We missed our 8-week ultrasound recheck with Forrest as winter had the nerve to invade our area, dumping 6 inches of the white stuff on the farm, and keeping temperatures so frigid that it was impossible to get out of our unthawed road.
But the good news is, when it was gone, and climbing back to 70 degrees, I was able to continue Dr. Gillis’s recommendation to increase Forrest’s trot sets so we could strengthen his left stifle. I had watched some video of us trotting a month earlier, and was dismayed that he still looked quite short on it, despite an improving ultrasound. But as Dr. Gillis remarked, the shortness may simply be from the horse having not truly used that leg in a year. I asked my partner, Paul, to video us last weekend, and even though there was no engine behind for the first couple of minutes whatsoever ( I’m not complaining as the Ace kept us from any spinning spooks), he began to gather momentum until he was tracking up quite nicely and I was very pleased by what I saw on my phone’s video screen: Forrest was looking much more even. In fact, if you didn’t know he’d had a lameness issue, you would have had to look very hard to find it. And I find the articulation in his left stifle, here, pretty groovy:

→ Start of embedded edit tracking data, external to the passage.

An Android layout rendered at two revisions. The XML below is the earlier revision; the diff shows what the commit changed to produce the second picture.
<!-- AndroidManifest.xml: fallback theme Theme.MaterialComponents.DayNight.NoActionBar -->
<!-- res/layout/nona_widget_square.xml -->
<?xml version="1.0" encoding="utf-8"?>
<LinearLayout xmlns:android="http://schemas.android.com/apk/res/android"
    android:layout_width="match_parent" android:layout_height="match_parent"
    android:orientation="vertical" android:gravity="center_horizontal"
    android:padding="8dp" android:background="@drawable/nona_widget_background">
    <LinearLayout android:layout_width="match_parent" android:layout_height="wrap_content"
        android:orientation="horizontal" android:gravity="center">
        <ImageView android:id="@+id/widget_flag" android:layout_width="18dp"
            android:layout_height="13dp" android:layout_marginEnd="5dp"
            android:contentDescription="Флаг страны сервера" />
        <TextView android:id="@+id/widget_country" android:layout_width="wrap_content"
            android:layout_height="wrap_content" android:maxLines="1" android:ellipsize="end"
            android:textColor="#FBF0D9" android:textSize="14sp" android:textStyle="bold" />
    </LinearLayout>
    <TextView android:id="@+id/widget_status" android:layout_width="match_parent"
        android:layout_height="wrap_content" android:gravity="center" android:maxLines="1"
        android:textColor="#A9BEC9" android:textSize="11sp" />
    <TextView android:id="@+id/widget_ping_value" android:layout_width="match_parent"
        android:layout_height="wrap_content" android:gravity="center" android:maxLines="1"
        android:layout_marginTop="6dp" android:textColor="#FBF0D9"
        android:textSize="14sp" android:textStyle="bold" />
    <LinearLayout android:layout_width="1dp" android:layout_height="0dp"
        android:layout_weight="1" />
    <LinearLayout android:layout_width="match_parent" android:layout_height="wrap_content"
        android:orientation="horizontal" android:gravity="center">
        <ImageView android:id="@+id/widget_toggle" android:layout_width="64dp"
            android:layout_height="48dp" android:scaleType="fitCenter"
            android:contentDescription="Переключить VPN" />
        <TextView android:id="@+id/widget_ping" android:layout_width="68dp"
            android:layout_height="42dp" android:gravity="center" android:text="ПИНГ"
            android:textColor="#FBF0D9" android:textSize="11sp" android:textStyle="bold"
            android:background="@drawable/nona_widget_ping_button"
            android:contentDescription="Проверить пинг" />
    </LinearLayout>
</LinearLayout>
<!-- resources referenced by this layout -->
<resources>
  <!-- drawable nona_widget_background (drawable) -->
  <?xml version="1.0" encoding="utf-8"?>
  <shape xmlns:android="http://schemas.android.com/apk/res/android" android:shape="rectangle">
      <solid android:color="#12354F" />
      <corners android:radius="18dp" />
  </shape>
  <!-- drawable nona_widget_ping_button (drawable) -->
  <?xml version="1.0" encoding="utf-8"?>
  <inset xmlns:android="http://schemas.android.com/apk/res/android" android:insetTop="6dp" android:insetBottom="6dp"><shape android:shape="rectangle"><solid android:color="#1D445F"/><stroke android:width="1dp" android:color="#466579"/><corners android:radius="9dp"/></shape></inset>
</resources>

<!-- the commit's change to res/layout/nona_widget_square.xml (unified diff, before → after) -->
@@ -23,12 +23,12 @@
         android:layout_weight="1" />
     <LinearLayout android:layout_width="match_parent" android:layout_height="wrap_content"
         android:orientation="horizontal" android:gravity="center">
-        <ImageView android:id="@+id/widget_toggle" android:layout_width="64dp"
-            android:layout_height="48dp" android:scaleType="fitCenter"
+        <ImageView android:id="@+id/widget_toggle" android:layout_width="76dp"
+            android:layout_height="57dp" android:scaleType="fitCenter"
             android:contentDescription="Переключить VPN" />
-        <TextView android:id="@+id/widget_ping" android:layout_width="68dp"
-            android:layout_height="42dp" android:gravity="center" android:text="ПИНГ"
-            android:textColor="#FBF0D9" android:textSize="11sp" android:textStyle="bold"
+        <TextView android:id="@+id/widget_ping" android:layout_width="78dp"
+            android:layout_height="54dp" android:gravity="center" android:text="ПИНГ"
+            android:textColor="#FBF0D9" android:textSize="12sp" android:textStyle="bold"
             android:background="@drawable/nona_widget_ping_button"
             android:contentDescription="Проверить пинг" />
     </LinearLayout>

I also have to give a shout out to Mg12, a topical magnesium product that works as both a vasodilator and anti-inflammatory. When Forrest has body work, a common comment is that he tends to be “out in the right poll.” I apply the Mg12 not only to his poll, but all over his stifle, particularly where the injury is, and under the saddle and loins. The fact that my horse is so loose then, as we begin our 20-minute walk before going into 5 minutes of trot, without any longeing, or a single step of lateral loosening, only allowed to go in straight lines and a very few, half-arena circles, is nothing short of miraculous. Within a couple of minutes of trot, I can ride Forrest’s neck anywhere I want it, from a Training Level frame into a deep stretch all within one long side.
And for hours afterward, the areas where the Mg12 has been applied are still toasty warm from the directed blood flow. I will sometimes put it on his back, the night before, beneath his blanket and it’s amazing how warm and loose his back is in the morning. Obviously, I slather it all over myself, as well, and the best part is that, since using it on my hands, I haven’t had a single ‘Raynaud’s Syndrome’ (cold, numb white fingers) attack all winter!!

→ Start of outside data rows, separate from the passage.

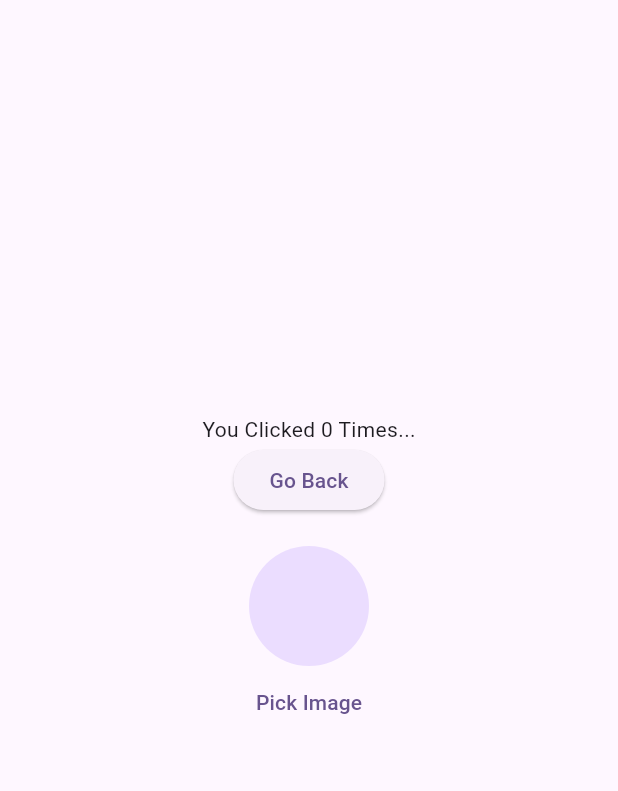
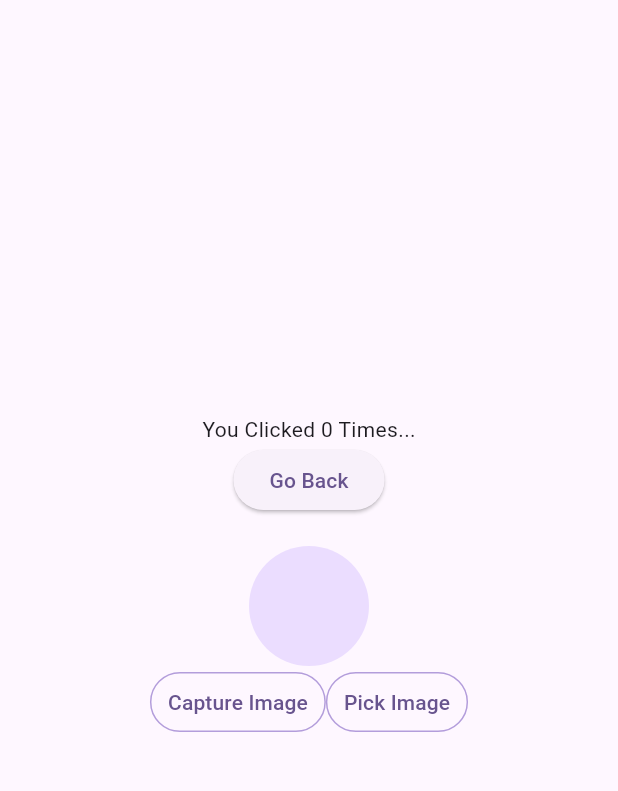
Before and after one commit to nsabir0/Counter-App-using-GetX, a Flutter app: the Other screen opened directly, after a tap on "Pick Image", on a phone screen of 412 x 824 dp, the part 84-875 px from its top. Run offline on Flutter 3.47's test engine with Material 2 defaults, Android fonts, the phone set to English and light mode, and no system bars; our stand-ins replace get, image_picker.

Commit message:
gave design to image pick buttons.

```diff
--- a/lib/Pages/homepage_getx.dart
+++ b/lib/Pages/homepage_getx.dart
@@ -93,11 +93,32 @@ class Other extends StatelessWidget {
                     : null,
               ),
             ),
-            TextButton(
-              onPressed: () {
-                imageController.getImage();
-              },
-              child: const Text('Pick Image'),
+            Row(
+              mainAxisAlignment: MainAxisAlignment.center,
+              children: [
+                TextButton(
+                  style: TextButton.styleFrom(
+                    side: const BorderSide(
+                      color: Color.fromARGB(255, 179, 157, 219),
+                    ),
+                  ),
+                  onPressed: () {
+                    imageController.getImage();
+                  },
+                  child: const Text('Capture Image'),
+                ),
+                TextButton(
+                  style: TextButton.styleFrom(
+                    side: const BorderSide(
+                      color: Color.fromARGB(255, 179, 157, 219),
+                    ),
+                  ),
+                  onPressed: () {
+                    imageController.getImage();
+                  },
+                  child: const Text('Pick Image'),
+                ),
+              ],
             ),
           ],
         )));
```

So there is real optimism, lately, with Mr. Forrest, and if I can keep him from kicking a fence post or turning a cartwheel while I hand graze him, here’s hoping he’s on his way back.